“If we had to defend this as not being a campaign contribution, I think we could do that. This was for personal reasons. The president had been hurt personally, not politically, personally so much and the first lady by the false allegations,” Giuliani said.
But then he undercut that claim substantially.
“However. Imagine if that came out on October 15, 2016, in the middle of the last debate with Hillary Clinton,” he said. “Cohen didn’t even ask. Cohen made it go away. He did his job.”
Trump, Noble said, could make contributions of any size to his own campaign. (Giuliani alluded to this, too.) But the campaign can’t just take loans of any size from anyone without reporting them as long as Trump pays them back later. If that were legal, there would be no point in having campaign finance laws: Candidates could accept giant loans, not report them, and pay them back after the election. (The Wall Street Journal reports that the repayment occurred after the campaign.) By not reporting a loan from Cohen meant to aid Trump’s election, the campaign would have violated the law. Had Cohen not been repaid, the violation was his own, as an agent of the campaign making a contribution to it of that size.

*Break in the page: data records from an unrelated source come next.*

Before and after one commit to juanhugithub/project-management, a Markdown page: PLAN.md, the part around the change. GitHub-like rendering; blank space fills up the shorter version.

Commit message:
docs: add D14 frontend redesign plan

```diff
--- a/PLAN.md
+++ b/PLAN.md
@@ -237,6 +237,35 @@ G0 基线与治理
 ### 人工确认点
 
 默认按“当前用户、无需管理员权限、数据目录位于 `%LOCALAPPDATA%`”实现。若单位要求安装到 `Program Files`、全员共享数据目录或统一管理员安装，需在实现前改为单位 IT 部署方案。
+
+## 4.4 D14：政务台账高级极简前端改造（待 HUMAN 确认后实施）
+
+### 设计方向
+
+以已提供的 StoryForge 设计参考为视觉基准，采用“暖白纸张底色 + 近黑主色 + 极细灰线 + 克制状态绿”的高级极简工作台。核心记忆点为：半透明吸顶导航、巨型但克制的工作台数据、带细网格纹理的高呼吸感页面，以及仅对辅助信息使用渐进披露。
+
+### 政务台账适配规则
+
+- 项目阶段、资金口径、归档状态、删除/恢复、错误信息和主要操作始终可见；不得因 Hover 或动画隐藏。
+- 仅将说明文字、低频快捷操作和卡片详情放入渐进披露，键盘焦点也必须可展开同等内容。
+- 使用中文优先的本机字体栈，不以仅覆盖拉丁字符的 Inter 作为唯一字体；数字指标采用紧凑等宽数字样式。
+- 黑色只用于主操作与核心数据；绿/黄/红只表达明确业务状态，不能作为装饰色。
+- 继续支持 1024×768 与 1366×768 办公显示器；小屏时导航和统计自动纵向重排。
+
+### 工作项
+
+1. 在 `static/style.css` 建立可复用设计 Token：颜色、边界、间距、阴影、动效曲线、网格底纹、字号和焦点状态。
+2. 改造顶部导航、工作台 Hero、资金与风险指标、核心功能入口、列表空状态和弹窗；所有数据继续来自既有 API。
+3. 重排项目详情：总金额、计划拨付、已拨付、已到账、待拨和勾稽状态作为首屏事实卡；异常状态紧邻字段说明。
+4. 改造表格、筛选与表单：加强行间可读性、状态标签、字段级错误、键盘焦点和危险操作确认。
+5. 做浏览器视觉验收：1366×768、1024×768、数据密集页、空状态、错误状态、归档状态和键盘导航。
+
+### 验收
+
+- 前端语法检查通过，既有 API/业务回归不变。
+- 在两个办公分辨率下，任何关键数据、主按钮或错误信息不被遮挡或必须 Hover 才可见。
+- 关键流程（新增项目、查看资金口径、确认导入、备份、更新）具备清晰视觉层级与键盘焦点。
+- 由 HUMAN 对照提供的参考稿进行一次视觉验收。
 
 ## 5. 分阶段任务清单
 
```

When asked by reporters, Trump claimed not to be familiar with the payment to Daniels. Had Giuliani argued that Trump repaid Cohen only after he learned about it, it might bolster the argument that the payment had nothing to do with the campaign, Noble said. But Giuliani said that the repayment took place over months in the form of a payment for services not rendered.
What’s more, even if the loan didn’t have anything to do with the campaign — again, a questionable premise — Trump may have had to report the loan on his ethics forms as a federal officeholder.
In an interview with The Post’s Robert Costa, Giuliani went further.
“The repayments took place over a period of time, probably in 2017, probably all paid back by the end of 2017,” Giuliani said. “That and probably a few other situations that might have been considered campaign expenses.” Here he’s trying to say that the Daniels payment was different from campaign expenses — but he also admits that Cohen lent the campaign money in the form of expenses that Trump later repaid. Cohen isn’t listed in the campaign’s contribution or expenditure disclosures.
All of that aside, there’s another issue. We learned from NBC in March that Cohen had finalized the payment to Daniels from his Trump Organization email address. In other words, he used corporate resources to engineer a contribution to Trump’s campaign — violating a prohibition against corporations “facilitating the making of contributions to candidates or political committees.”
It gets worse.
“Giuliani suggesting it was funneled through the firm as legal fees,” Noble said, “is evidence of an intent to hide the source, which could make it knowing and willful, which is criminal.” There could also be tax violations, he added.
There’s admittedly a vagueness to Giuliani’s assertions. At one point, he claims that Trump “didn’t know the specifics” of the Daniels payment, perhaps giving Trump a bit of cover after the president denied knowing about it at all.
But to Giuliani’s central thesis — that the repayment meant that no campaign finance laws were broken — the law is fairly clear. If Cohen lent Trump $130,000 by making the payment to Daniels so that her story wouldn’t come out before the election, that loan would have had to have been reported.
And it would have been reported before Election Day.